* _WHAT IS NEEDED_:
In the listing below, identify each line with the word "from" and return those lines.

* _RECORDS SHOWN_:
....
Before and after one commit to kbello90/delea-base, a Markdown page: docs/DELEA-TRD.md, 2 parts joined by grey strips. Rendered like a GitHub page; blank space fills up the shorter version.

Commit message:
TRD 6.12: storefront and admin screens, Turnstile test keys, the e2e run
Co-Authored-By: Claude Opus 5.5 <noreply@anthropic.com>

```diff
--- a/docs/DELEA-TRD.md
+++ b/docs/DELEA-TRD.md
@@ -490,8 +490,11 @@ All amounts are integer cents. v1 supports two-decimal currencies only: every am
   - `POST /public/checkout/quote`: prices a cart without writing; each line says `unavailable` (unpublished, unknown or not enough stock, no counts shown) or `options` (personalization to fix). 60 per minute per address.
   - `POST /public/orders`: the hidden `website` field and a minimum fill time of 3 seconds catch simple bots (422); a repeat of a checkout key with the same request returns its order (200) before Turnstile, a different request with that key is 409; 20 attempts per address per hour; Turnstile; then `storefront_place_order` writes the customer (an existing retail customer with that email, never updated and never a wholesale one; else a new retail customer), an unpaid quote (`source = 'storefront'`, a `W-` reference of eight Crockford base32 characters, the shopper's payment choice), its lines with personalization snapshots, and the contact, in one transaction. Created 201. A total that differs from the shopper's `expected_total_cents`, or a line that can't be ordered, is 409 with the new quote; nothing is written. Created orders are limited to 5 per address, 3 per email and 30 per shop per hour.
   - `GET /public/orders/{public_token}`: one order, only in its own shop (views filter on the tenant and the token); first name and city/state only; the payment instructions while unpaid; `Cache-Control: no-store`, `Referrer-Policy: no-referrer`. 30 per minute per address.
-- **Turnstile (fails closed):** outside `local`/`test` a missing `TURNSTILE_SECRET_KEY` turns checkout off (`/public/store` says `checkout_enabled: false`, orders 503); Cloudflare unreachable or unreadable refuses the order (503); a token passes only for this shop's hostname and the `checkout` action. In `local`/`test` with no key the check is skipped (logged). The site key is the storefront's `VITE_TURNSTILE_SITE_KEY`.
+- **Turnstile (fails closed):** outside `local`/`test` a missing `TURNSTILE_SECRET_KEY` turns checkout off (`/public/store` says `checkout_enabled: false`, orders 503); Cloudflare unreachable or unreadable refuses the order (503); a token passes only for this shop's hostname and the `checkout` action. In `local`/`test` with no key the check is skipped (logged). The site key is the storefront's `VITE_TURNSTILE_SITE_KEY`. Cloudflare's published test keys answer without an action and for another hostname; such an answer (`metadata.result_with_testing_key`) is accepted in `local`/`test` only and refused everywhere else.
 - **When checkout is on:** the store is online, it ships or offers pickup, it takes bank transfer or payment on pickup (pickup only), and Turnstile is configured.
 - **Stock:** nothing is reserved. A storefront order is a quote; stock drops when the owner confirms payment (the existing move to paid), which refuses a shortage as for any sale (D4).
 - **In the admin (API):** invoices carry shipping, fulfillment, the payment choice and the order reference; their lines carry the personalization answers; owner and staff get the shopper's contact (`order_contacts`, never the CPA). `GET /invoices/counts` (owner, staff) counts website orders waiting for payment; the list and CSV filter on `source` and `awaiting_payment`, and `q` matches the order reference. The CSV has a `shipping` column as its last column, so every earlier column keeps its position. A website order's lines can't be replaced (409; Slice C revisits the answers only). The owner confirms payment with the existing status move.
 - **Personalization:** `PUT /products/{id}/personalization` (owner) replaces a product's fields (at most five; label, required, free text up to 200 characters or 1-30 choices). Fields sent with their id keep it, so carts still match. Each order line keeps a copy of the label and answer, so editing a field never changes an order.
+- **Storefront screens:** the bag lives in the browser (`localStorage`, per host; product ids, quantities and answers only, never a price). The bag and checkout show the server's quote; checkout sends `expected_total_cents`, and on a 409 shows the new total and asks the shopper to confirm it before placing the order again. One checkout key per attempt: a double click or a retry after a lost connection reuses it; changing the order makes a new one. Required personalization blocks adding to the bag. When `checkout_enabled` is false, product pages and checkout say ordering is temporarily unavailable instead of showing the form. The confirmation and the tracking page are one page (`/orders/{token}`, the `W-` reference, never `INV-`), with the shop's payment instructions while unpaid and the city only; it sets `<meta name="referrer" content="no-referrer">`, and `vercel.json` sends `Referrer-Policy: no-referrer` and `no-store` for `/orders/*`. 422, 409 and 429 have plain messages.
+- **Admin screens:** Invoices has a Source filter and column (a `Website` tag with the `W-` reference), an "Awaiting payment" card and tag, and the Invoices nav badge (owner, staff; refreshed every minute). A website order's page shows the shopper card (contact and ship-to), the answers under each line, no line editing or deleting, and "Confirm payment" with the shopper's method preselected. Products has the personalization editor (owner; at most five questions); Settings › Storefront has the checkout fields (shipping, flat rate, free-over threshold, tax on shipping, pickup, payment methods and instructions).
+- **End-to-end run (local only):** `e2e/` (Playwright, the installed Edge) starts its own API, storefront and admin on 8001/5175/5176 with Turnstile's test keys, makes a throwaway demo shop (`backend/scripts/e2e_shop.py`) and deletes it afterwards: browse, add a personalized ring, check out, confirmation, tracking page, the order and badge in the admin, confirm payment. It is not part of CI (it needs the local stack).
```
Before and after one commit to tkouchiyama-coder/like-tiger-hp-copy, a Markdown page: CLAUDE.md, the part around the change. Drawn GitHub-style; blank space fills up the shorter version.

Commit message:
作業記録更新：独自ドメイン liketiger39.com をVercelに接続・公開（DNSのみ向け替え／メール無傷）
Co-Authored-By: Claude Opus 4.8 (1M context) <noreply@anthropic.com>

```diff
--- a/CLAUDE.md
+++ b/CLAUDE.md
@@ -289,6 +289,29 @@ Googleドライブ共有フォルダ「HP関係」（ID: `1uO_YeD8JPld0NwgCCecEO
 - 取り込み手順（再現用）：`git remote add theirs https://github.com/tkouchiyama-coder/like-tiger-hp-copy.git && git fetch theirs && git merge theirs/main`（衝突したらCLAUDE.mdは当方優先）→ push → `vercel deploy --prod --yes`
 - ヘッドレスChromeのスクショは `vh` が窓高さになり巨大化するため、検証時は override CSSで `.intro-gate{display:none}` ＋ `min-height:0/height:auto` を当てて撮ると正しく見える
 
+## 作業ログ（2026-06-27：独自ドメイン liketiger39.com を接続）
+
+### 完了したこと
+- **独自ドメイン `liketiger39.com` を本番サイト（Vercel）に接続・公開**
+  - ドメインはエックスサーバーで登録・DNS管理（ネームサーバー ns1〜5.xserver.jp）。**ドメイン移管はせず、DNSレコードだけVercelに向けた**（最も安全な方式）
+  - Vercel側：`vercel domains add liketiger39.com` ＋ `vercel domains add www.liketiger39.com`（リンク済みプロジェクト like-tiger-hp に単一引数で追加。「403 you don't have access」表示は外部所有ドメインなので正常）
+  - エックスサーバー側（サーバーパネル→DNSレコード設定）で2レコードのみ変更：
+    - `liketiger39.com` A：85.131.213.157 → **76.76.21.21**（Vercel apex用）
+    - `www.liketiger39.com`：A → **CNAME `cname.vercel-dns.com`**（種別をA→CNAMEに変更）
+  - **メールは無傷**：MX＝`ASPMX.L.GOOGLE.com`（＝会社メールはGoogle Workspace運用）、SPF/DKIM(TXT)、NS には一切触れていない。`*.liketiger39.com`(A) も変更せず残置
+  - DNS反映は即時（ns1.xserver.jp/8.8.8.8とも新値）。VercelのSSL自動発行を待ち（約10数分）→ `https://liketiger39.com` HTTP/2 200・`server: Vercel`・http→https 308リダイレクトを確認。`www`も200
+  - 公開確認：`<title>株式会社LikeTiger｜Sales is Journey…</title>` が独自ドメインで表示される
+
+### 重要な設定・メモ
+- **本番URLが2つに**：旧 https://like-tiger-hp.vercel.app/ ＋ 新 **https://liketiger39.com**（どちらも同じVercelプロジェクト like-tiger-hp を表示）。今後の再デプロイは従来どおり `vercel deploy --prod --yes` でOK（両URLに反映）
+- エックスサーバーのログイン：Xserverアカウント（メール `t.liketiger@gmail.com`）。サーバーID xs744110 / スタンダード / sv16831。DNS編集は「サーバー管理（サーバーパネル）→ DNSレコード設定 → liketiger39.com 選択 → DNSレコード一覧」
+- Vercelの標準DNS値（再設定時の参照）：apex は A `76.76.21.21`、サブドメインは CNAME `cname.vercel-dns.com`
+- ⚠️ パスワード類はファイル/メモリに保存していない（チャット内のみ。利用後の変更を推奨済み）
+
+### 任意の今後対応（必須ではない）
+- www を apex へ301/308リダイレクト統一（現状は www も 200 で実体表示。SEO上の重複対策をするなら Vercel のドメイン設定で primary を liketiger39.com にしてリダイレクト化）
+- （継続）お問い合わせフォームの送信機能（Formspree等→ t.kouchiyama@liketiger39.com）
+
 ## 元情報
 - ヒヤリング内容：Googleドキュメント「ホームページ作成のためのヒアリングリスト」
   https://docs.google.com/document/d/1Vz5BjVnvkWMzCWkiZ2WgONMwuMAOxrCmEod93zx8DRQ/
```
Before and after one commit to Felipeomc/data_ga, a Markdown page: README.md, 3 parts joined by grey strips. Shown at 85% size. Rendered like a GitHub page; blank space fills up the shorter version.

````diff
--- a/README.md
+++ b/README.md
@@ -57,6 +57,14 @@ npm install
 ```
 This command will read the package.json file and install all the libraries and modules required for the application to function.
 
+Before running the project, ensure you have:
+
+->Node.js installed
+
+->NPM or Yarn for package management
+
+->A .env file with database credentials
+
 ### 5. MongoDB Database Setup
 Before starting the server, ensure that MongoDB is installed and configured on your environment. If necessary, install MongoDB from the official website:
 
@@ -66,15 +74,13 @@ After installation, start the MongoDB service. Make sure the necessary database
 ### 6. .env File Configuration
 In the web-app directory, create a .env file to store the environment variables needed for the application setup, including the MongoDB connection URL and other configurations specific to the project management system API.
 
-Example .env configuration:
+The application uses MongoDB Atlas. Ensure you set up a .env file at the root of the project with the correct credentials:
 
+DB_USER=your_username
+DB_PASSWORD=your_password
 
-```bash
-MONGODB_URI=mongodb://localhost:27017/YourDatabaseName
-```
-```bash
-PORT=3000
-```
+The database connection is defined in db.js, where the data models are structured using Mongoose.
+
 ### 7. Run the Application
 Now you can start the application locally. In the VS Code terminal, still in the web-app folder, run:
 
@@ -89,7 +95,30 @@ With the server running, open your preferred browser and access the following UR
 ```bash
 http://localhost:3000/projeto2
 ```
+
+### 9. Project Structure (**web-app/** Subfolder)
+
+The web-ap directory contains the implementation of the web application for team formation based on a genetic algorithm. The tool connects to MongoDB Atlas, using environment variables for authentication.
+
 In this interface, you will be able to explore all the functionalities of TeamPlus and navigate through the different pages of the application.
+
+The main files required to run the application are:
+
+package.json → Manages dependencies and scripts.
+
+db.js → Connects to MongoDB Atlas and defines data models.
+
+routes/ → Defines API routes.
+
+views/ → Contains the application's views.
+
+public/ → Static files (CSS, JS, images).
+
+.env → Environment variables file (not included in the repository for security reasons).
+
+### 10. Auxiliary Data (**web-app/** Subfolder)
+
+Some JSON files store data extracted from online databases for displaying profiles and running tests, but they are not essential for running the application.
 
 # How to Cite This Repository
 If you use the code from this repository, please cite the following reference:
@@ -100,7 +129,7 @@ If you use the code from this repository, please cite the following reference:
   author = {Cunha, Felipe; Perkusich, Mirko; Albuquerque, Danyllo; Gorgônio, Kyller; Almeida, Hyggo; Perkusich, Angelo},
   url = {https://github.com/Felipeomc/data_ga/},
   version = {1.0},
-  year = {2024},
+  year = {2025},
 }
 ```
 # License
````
....
* _THE ANSWER_:
   - `POST /public/orders`: the hidden `website` field and a minimum fill time of 3 seconds catch simple bots (422); a repeat of a checkout key with the same request returns its order (200) before Turnstile, a different request with that key is 409; 20 attempts per address per hour; Turnstile; then `storefront_place_order` writes the customer (an existing retail customer with that email, never updated and never a wholesale one; else a new retail customer), an unpaid quote (`source = 'storefront'`, a `W-` reference of eight Crockford base32 characters, the shopper's payment choice), its lines with personalization snapshots, and the contact, in one transaction. Created 201. A total that differs from the shopper's `expected_total_cents`, or a line that can't be ordered, is 409 with the new quote; nothing is written. Created orders are limited to 5 per address, 3 per email and 30 per shop per hour.
 Before starting the server, ensure that MongoDB is installed and configured on your environment. If necessary, install MongoDB from the official website:
+Some JSON files store data extracted from online databases for displaying profiles and running tests, but they are not essential for running the application.
 If you use the code from this repository, please cite the following reference:
@@ -100,7 +129,7 @@ If you use the code from this repository, please cite the following reference:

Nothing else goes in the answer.